Version difference data
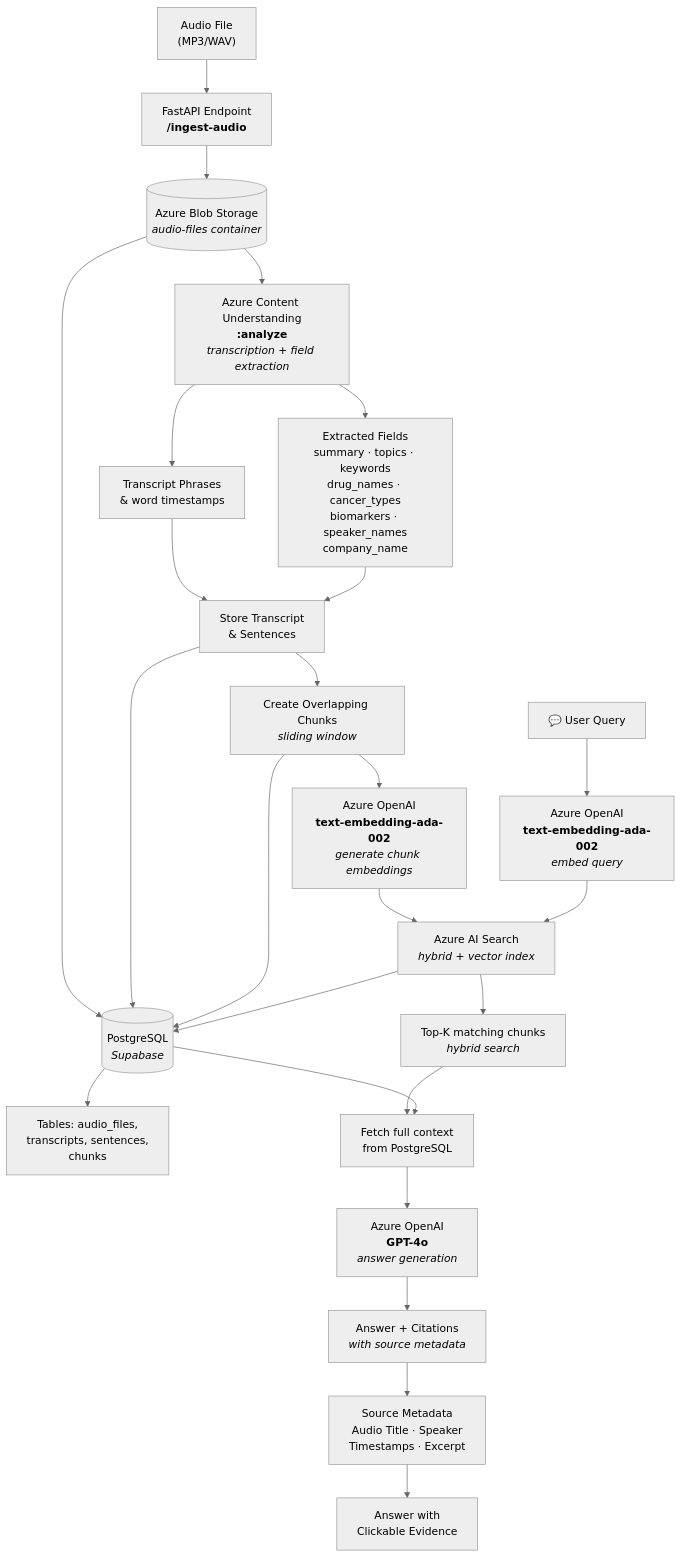
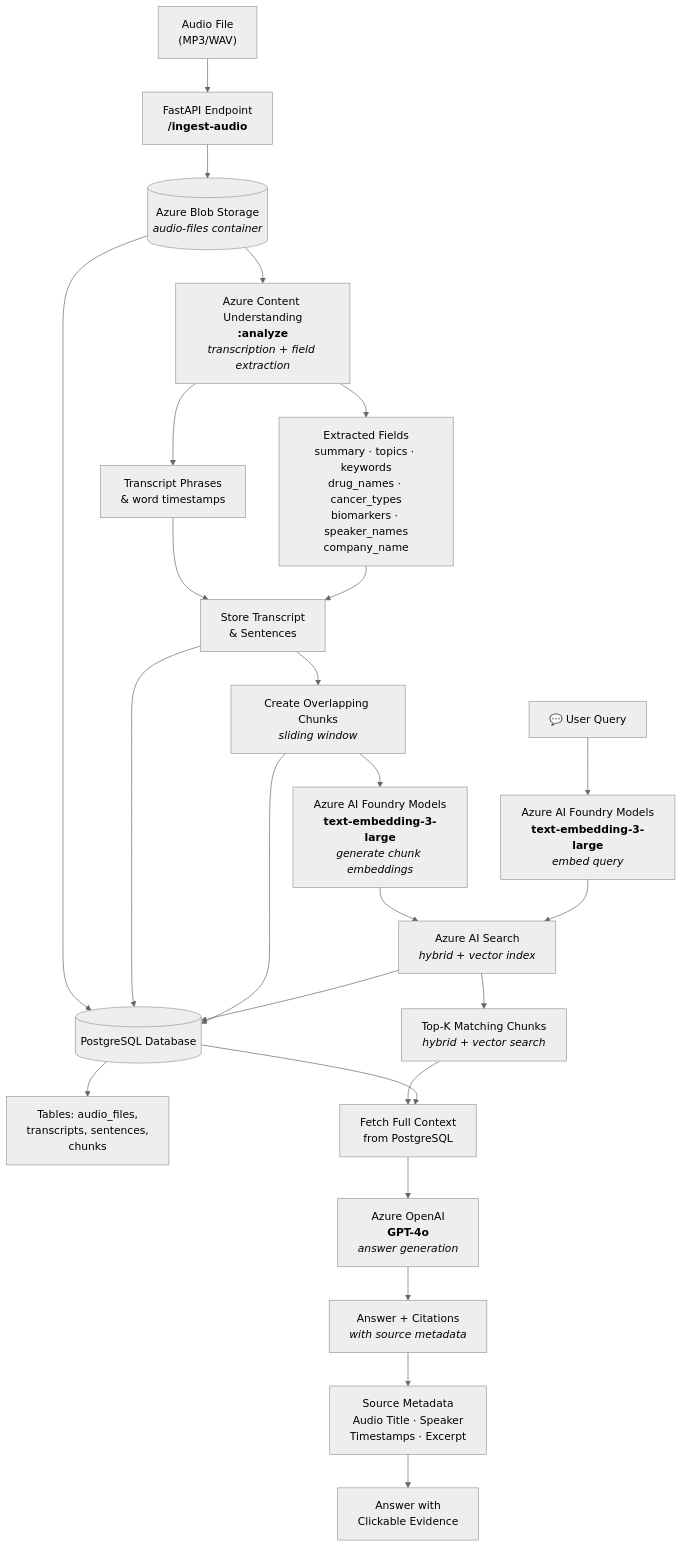
The diagram in audio_azure_architecture.mmd (harshraji3/video-download), drawn with Mermaid (neutral theme) before and after one commit. The commit also changed 2 other files, not shown here.

Commit message:
updated architecture diagram

```diff
--- a/audio_azure_architecture.mmd
+++ b/audio_azure_architecture.mmd
@@ -1,45 +1,45 @@
 flowchart TD
 
   %% ========== INGESTION ==========
   A["Audio File<br/>(MP3/WAV)"] --> B["FastAPI Endpoint<br/><b>/ingest-audio</b>"]
 
   B --> C[("Azure Blob Storage<br/><i>audio-files container</i>")]
   C --> D["Azure Content Understanding<br/><b>:analyze</b><br/><i>transcription + field extraction</i>"]
 
   D --> E1["Transcript Phrases<br/>& word timestamps"]
   D --> E2["Extracted Fields<br/>summary · topics · keywords<br/>drug_names · cancer_types<br/>biomarkers · speaker_names<br/>company_name"]
 
   E1 --> F["Store Transcript<br/>& Sentences"]
   E2 --> F
 
   F --> G["Create Overlapping Chunks<br/><i>sliding window</i>"]
 
-  G --> H["Azure OpenAI<br/><b>text-embedding-ada-002</b><br/><i>generate chunk embeddings</i>"]
+  G --> H["Azure AI Foundry Models<br/><b>text-embedding-3-large</b><br/><i>generate chunk embeddings</i>"]
 
   H --> I["Azure AI Search<br/><i>hybrid + vector index</i>"]
 
-  C --> J[("PostgreSQL<br/><i>Supabase</i>")]
+  C --> J[("PostgreSQL Database")]
   F --> J
   G --> J
   I --> J
 
   J --> K["Tables: audio_files,<br/>transcripts, sentences,<br/>chunks"]
 
   %% ========== RETRIEVAL ==========
-  L["💬 User Query"] --> M["Azure OpenAI<br/><b>text-embedding-ada-002</b><br/><i>embed query</i>"]
+  L["💬 User Query"] --> M["Azure AI Foundry Models<br/><b>text-embedding-3-large</b><br/><i>embed query</i>"]
 
   M --> I
 
-  I --> N["Top-K matching chunks<br/><i>hybrid search</i>"]
+  I --> N["Top-K Matching Chunks<br/><i>hybrid + vector search</i>"]
 
-  N --> O["Fetch full context<br/>from PostgreSQL"]
+  N --> O["Fetch Full Context<br/>from PostgreSQL"]
 
   J --> O
 
   O --> P["Azure OpenAI<br/><b>GPT-4o</b><br/><i>answer generation</i>"]
 
   P --> Q["Answer + Citations<br/><i>with source metadata</i>"]
 
   Q --> R["Source Metadata<br/>Audio Title · Speaker<br/>Timestamps · Excerpt"]
 
   R --> S["Answer with<br/>Clickable Evidence"]
```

> **TASK TO CARRY OUT**: Pull each line containing the word "OpenAI" out of the data above.

> **RESPONSE**:
-  G --> H["Azure OpenAI<br/><b>text-embedding-ada-002</b><br/><i>generate chunk embeddings</i>"]
-  L["💬 User Query"] --> M["Azure OpenAI<br/><b>text-embedding-ada-002</b><br/><i>embed query</i>"]
   O --> P["Azure OpenAI<br/><b>GPT-4o</b><br/><i>answer generation</i>"]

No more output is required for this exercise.